Work to complete: Show all lines below holding the string "route".
****************************************
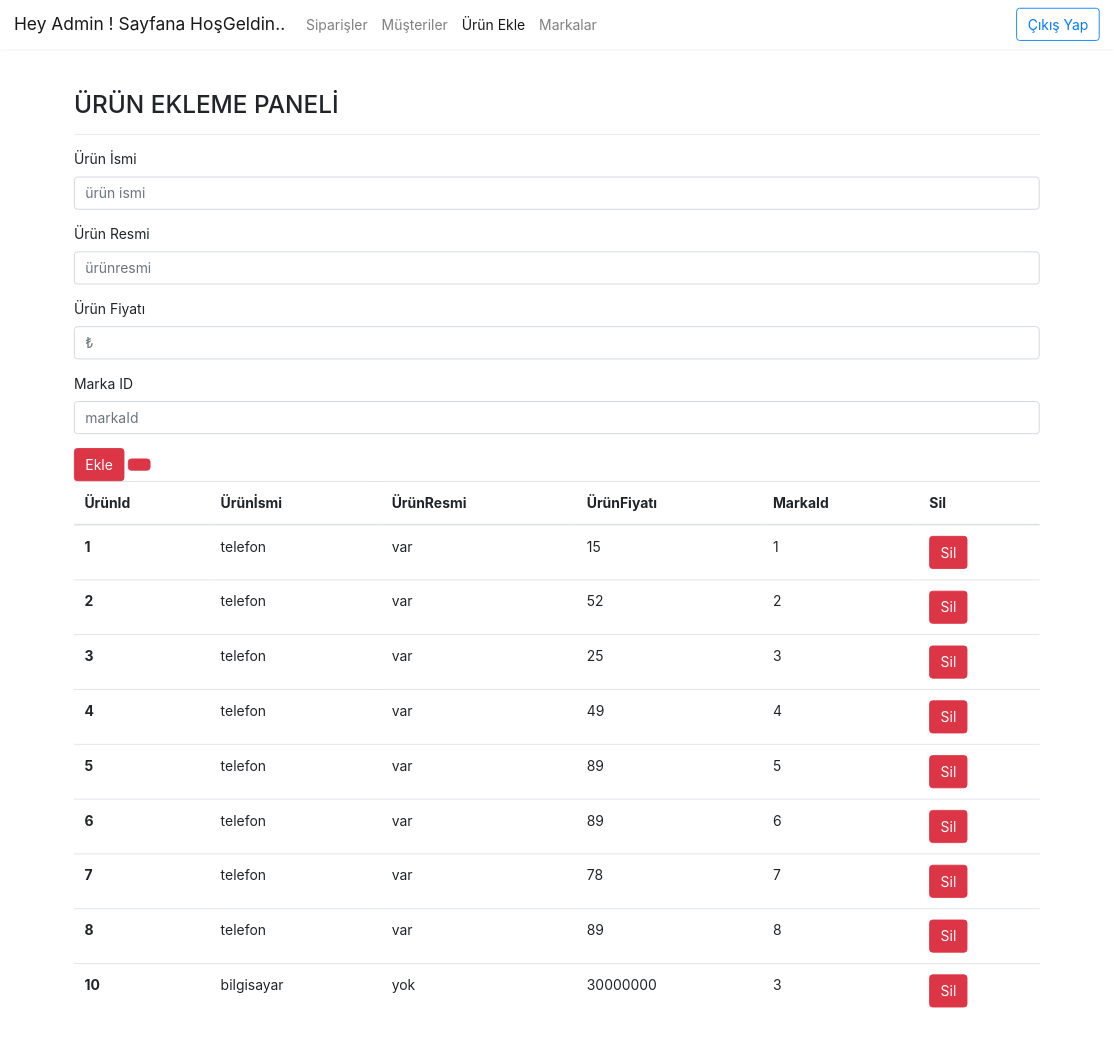
Repository: NergisAktug/E-Commerce-PythonWithFlask-Sqlite3
Page: http://localhost/urunEkle
These files come from the project's save history. The page is drawn as it stood at one moment and after the next save; the edit follows.
The browser window is 1280 px wide. The pictures show the whole page, at 87% of full size.
Some web libraries are served in a nearby version. The page is served by the project's application, run on Flask 3 (app.py). The page reads the database file committed with the project.

Above is the page before, as saved 2018-12-08 20:44:11.

### templates/urunEkle.html
<!doctype html>
<html lang="en">
  <head>
      <!-- Required meta tags -->
    <meta charset="utf-8">
    <meta name="viewport" content="width=device-width, initial-scale=1, shrink-to-fit=no">
    <link rel="stylesheet" href="https://use.fontawesome.com/releases/v5.5.0/css/all.css" integrity="sha384-B4dIYHKNBt8Bc12p+WXckhzcICo0wtJAoU8YZTY5qE0Id1GSseTk6S+L3BlXeVIU" crossorigin="anonymous">
    <!-- Bootstrap CSS -->
    <link rel="stylesheet" href="https://stackpath.bootstrapcdn.com/bootstrap/4.1.3/css/bootstrap.min.css" integrity="sha384-MCw98/SFnGE8fJT3GXwEOngsV7Zt27NXFoaoApmYm81iuXoPkFOJwJ8ERdknLPMO" crossorigin="anonymous">

    <title>Hello, world!</title>
  </head>
  <body>
    <nav class="navbar navbar-expand-lg navbar-light shadow-sm" >
        <a href="/" class="navbar-brand">Hey Admin ! Sayfana HoşGeldin..</a>
        <button class="navbar-toggler" type="button" data-toggle="collapse" data-target="#navbarMenü">
            <span class="navbar-toggler-icon"></span>
        </button>
        <div class="collapse navbar-collapse" id="navbarMenü">
            <ul class="navbar-nav mr-auto">
                <li class="nav-item">
                    <a href="#" class="nav-link" >Siparişler</a>
                 </li>
                 <li class="nav-item">
                        <a href="#" class="nav-link">Müşteriler</a>
                     </li>
                     <li class="nav-item">
                        <a href="#" class="nav-link active">Ürün Ekle</a>
                     </li>
                     <li class="nav-item">
                        <a href="/Markalar" class="nav-link ">Markalar</a>
                     </li>
                </ul>
                <ul class="navbar-nav">
                    <li class="nav-item">
                    <a href="/cikis" class="btn btn-outline-primary">Çıkış Yap</a>
                    </li>
                </ul>

        </div>

    </nav>
    <div class="container my-5" style="margin-top:100px;">
        <h3>ÜRÜN EKLEME PANELİ</h3>
        <HR>
        <form action="/urunEklemeYap" method="POST">
            <div class="form-group">
              <label for="formGroupExampleInput">Ürün İsmi</label>
              <input type="text" class="form-control" id="formGroupExampleInput" placeholder="ürün ismi" name="urunismi">
            </div>
            <div class="form-group">
              <label for="formGroupExampleInput2">Ürün Resmi</label>
              <input type="text" class="form-control" id="formGroupExampleInput2" placeholder="ürünresmi" name="urunresmi">
            </div>
            <div class="form-group">
                    <label for="formGroupExampleInput2">Ürün Fiyatı</label>
                    <input type="number" class="form-control" id="formGroupExampleInput2" placeholder="₺" name="fiyati">
                  </div>
            <div class="form-group">
                <label for="formGroupExampleInput2">Marka ID</label>
                <input type="number" class="form-control" id="formGroupExampleInput2" placeholder="markaId" name="markaId" >
            </div>
            <button type="submit" class="btn btn-danger">Ekle</button>
            <button type="submit" class="btn btn-danger"></button>
          </form>
          {% if tumVeri==[] %}
          <div class="alert alert-warning" role="alert">Herhangi bir ürün yok...</div>
          {% else %}
          <table class="table">
              <thead>
                  <tr>
                      <th scope="col">ÜrünId</th>
                      <th scope="col">Ürünİsmi</th>
                      <th scope="col">ÜrünResmi </th>
                      <th scope="col">ÜrünFiyatı</th>
                      <th scope="col">MarkaId</th>
                      <th scope="col">Sil</th>
                  </tr>
              </thead>
              <tbody>

                {% for veri in tumVeri  %}
                    <tr>
                        <th scope="row">{{veri.urun_id}}</th>
                        <td>{{veri.urunismi}}</td>
                        <td>{{veri.urunresmi}}</td>
                        <td>{{veri.urunFiyati}}</td>
                        <td>{{veri.markaId}}</td>
                        <td><a href="/sil/{{veri.urun_id}}" class="btn btn-danger">Sil</a></td>
                    </tr>
                {% endfor %}


              </tbody>
          </table>

          {% endif %}
  </div>



    <!-- Optional JavaScript -->
    <!-- jQuery first, then Popper.js, then Bootstrap JS -->
    <script src="https://unpkg.com/aos@2.3.1/dist/aos.js"></script>
    <script src="https://code.jquery.com/jquery-3.3.1.slim.min.js" integrity="sha384-q8i/X+965DzO0rT7abK41JStQIAqVgRVzpbzo5smXKp4YfRvH+8abtTE1Pi6jizo" crossorigin="anonymous"></script>
    <script src="https://cdnjs.cloudflare.com/ajax/libs/popper.js/1.14.3/umd/popper.min.js" integrity="sha384-ZMP7rVo3mIykV+2+9J3UJ46jBk0WLaUAdn689aCwoqbBJiSnjAK/l8WvCWPIPm49" crossorigin="anonymous"></script>
    <script src="https://stackpath.bootstrapcdn.com/bootstrap/4.1.3/js/bootstrap.min.js" integrity="sha384-ChfqqxuZUCnJSK3+MXmPNIyE6ZbWh2IMqE241rYiqJxyMiZ6OW/JmZQ5stwEULTy" crossorigin="anonymous"></script>
    <script>
        AOS.init();
      </script>
  </body>
</html>

### app.py
import datetime
from flask import Flask,flash, request, render_template_string, render_template
from flask import Flask, url_for, render_template, request, redirect, session, escape, render_template_string
from flask_babelex import Babel
from flask_sqlalchemy import SQLAlchemy
from flask_user import current_user, login_required, roles_required
from sqlalchemy.sql import table, column, select
from sqlalchemy import MetaData, create_engine
from flask_user import login_required, roles_required, UserManager, UserMixin


class ConfigClass(object):

    SECRET_KEY = 'This is an INSECURE secret!! DO NOT use this in production!!'

    SQLALCHEMY_DATABASE_URI = 'sqlite:///eticaret.sqlite'
    SQLALCHEMY_TRACK_MODIFICATIONS = False

    MAIL_SERVER = 'smtp.gmail.com'
    MAIL_PORT = 465
    MAIL_USE_SSL = True
    MAIL_USE_TLS = False
    MAIL_USERNAME = 'nergis.aktug2014@gmail.com'
    MAIL_PASSWORD = '05383896877'
    MAIL_DEFAULT_SENDER = '"MyApp" <xyz@gmail.com>'

    USER_ENABLE_EMAIL = True
    USER_ENABLE_USERNAME = False
    USER_EMAIL_SENDER_EMAIL = "noreply@example.com"


def create_app():



    app = Flask(__name__)
    app.config.from_object(__name__ + '.ConfigClass')

    db = SQLAlchemy(app)

    class Kullanici(db.Model):
        __tablename__ = 'Kullanici'
        id = db.Column(db.Integer, primary_key=True)
        email = db.Column(db.String(80), unique=True)
        sifre = db.Column(db.String(80))
        rolId = db.Column(db.Integer, db.ForeignKey('rol.rolId', ondelete='CASCADE'))
        active = db.Column('is_active', db.Boolean(), nullable=False, server_default='1')


        def __init__(self, email, sifre):
            self.email = email
            self.sifre = sifre
            self.rolId = 0

    class Roller(db.Model):
        __tablename__ = 'rol'
        rolId = db.Column(db.Integer, primary_key=True)
        rolisim = db.Column(db.String(80))

    class urunler(db.Model):
        __tablename__ = 'urunler'
        urun_id = db.Column(db.Integer, primary_key=True)
        urunismi = db.Column(db.String(80))
        urunresmi = db.Column(db.String(80))
        urunFiyati = db.Column(db.Integer)
        markaId = db.Column(db.Integer(), db.ForeignKey('markalar.markaId', ondelete='CASCADE'))

        def __init__(self, urunismi, urunresmi, urunFiyati,markaId):
            self.urunismi =urunismi
            self.urunresmi = urunresmi
            self.urunFiyati = urunFiyati
            self.markaId=markaId



    class markalar(db.Model):
        __tablename__ = 'markalar'
        markaId = db.Column(db.Integer, primary_key=True)
        markaadi = db.Column(db.String(80))
        marka_modeli = db.Column(db.String(80))

        def __init__(self, markaadi, marka_modeli):
            self.markaadi = markaadi
            self.marka_modeli = marka_modeli

    class musteri(db.Model):
        __tablename__ = 'musteri'
        musteriId = db.Column(db.Integer, primary_key=True)
        musteriadi = db.Column(db.String(80))
        musterisoyadi = db.Column(db.String(80))
        mail = db.Column(db.String(80), unique=True)
        telefon = db.Column(db.Integer)
        sifre = db.Column(db.String(80))
        il = db.Column(db.String(80))
        ilce = db.Column(db.String(80))
        kullaniciId = db.Column(db.Integer(), db.ForeignKey('Kullanici.id', ondelete='CASCADE'))

        def __init__(self, musteriadi, musterisoyadi, mail, telefon, sifre, il, ilce, kullaniciId):
            self.musteriadi = musteriadi
            self.musterisoyadi = musterisoyadi
            self.mail = mail
            self.telefon = telefon
            self.sifre = sifre
            self.il = il
            self.ilce = ilce
            self.kullaniciId = kullaniciId

    class siparis(db.Model):
        __tablename__ = 'siparis'
        siparisId = db.Column(db.Integer, primary_key=True)
        musteriId = db.Column(db.Integer(), db.ForeignKey('musteri.musteriId', ondelete='CASCADE'))
        urunId = db.Column(db.Integer(), db.ForeignKey('urunler.urun_id', ondelete='CASCADE'))
        siparisno = db.Column(db.Integer)
        siparisTarihi = db.Column(db.Integer)
        odemeId = db.Column(db.Integer())

        def __init__(self, musteriId, urunId, siparisno, siparisTarihi, odemeId):
            self.musteriId = musteriId
            self.urunId = urunId
            self.siparisno = siparisno
            self.siparisTarihi = siparisTarihi
            self.odemeId = odemeId


    db.create_all()




    @app.route('/')
    def anasayfa():
        return render_template('index.html')

    @app.route('/kayit', methods=['GET', 'POST'])
    def kayit():
        if request.method == 'POST':
            mail = request.form['email']
            parola = request.form['sifre']
            yeniKullanici = Kullanici(email=mail, sifre=parola)
            db.session.add(yeniKullanici)
            db.session.commit()
            if yeniKullanici is not None:
                mesaj = "Kayıt Başarıyla Sağlanmıştır."
                return render_template("index.html", mesaj=mesaj)
        else:
            return render_template('kayit.html')
    @app.route('/admin')
    def admin():
        return render_template("admin.html")

    @app.route('/uye', methods=['GET', 'POST'])
    def uye():
        return render_template("uyeGirisi.html")

    @app.route('/giris', methods=['GET', 'POST'])
    def giris():
        hata=None
        if request.method=='POST':
            if request.form['email']!='admin@example.com' or request.form['sifre']!='admin':
                if Kullanici.query.filter_by(email=request.form['email'],sifre=request.form['sifre']) is not None:
                    session['uye_giris']=True
                    return redirect(url_for('anasayfa'))
                else:
                    hata='hatalı giris yaptınız'

            else:
                flash('giriş başarılı')
                session['admin_giris']=True
                return redirect(url_for('admin'))
        return render_template('uyeGiris.html',hata=hata)
    @app.route('/cikis')
    def cikis():

        session.pop('admin_giris',None)
        session.pop('uye_giris',None)
        return render_template("index.html")
    @app.route('/urunEkle')
    def urunEkle():
        tumVeri=urunler.query.all()
        return render_template("urunEkle.html",tumVeri=tumVeri)
    @app.route('/urunEklemeYap',methods=['POST'])
    def urunEklemeYap():
        urunismi=request.form['urunismi']
        urunResmi=request.form['urunresmi']
        urunFiyati=request.form['fiyati']
        markaId=request.form['markaId']
        yeniUrun=urunler(urunismi=urunismi,urunresmi=urunResmi,urunFiyati=urunFiyati,markaId=markaId)
        db.session.add(yeniUrun)
        db.session.commit()
        return redirect(url_for("urunEkle"))
    @app.route("/sil/<string:id>")
    def sil(id):
        urun=urunler.query.filter_by(urun_id=id).first()
        db.session.delete(urun)
        db.session.commit()
        return redirect(url_for("urunEkle"))
    @app.route('/Markalar')
    def Markalar():
        tumMarka=markalar.query.all()
        return render_template("marka.html",tumMarka=tumMarka)
    return app
if __name__ == '__main__':
    app=create_app()


    app.run(host='127.0.0.1', port=5000, debug=True)

### eticaret.sqlite (the tables this page reads, as SQL)
CREATE TABLE "urunler" (
	`urun_id`	INTEGER NOT NULL,
	`urunismi`	VARCHAR ( 80 ),
	`urunresmi`	VARCHAR ( 256 ),
	`urunstok`	INTEGER,
	`urunFiyati`	INTEGER,
	`markaId`	INTEGER,
	`popular`	TEXT,
	PRIMARY KEY(`urun_id`),
	FOREIGN KEY(`markaId`) REFERENCES `markalar`(`markaId`) ON DELETE CASCADE
);
INSERT INTO "urunler" VALUES
(1, 'telefon', 'var', 50, 15, 1, '1'),
(2, 'telefon', 'var', 10, 52, 2, '0'),
(3, 'telefon', 'var', 26, 25, 3, '0'),
(4, 'telefon', 'var', 78, 49, 4, '0'),
(5, 'telefon', 'var', 52, 89, 5, '3'),
(6, 'telefon', 'var', 12, 89, 6, '2'),
(7, 'telefon', 'var', 16, 78, 7, '7'),
(8, 'telefon', 'var', 45, 89, 8, '0'),
(10, 'bilgisayar', 'yok', 1, 30000000, 3, NULL);

After the next save:
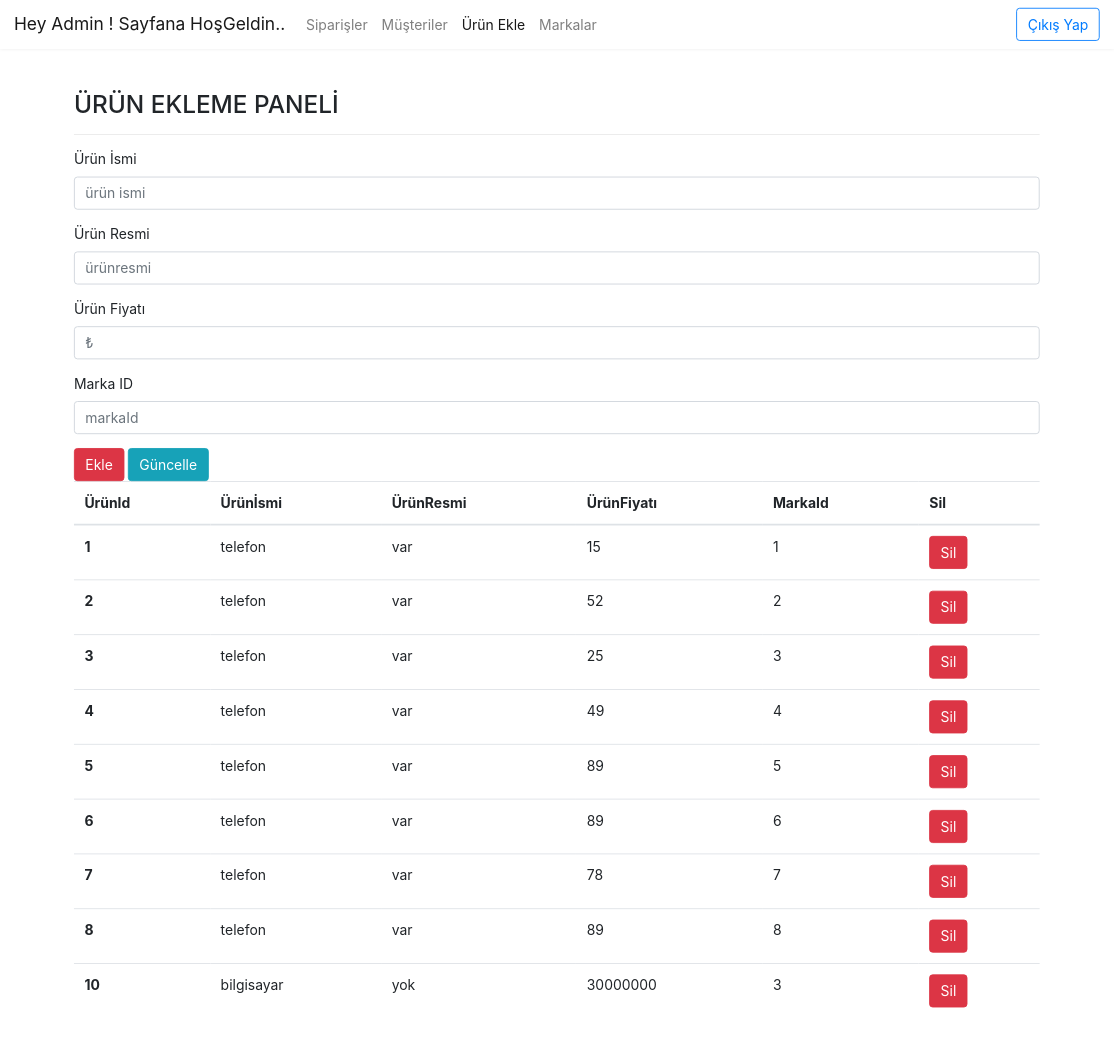
Saved 61 s later.
--- a/templates/urunEkle.html
+++ b/templates/urunEkle.html
@@ -61,7 +61,7 @@
                 <input type="number" class="form-control" id="formGroupExampleInput2" placeholder="markaId" name="markaId" >
             </div>
             <button type="submit" class="btn btn-danger">Ekle</button>
-            <button type="submit" class="btn btn-danger"></button>
+            <button type="submit" class="btn btn-info">Güncelle</button>
           </form>
           {% if tumVeri==[] %}
           <div class="alert alert-warning" role="alert">Herhangi bir ürün yok...</div>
****************************************
Solution for this exercise:
    @app.route('/')
    @app.route('/kayit', methods=['GET', 'POST'])
    @app.route('/admin')
    @app.route('/uye', methods=['GET', 'POST'])
    @app.route('/giris', methods=['GET', 'POST'])
    @app.route('/cikis')
    @app.route('/urunEkle')
    @app.route('/urunEklemeYap',methods=['POST'])
    @app.route("/sil/<string:id>")
    @app.route('/Markalar')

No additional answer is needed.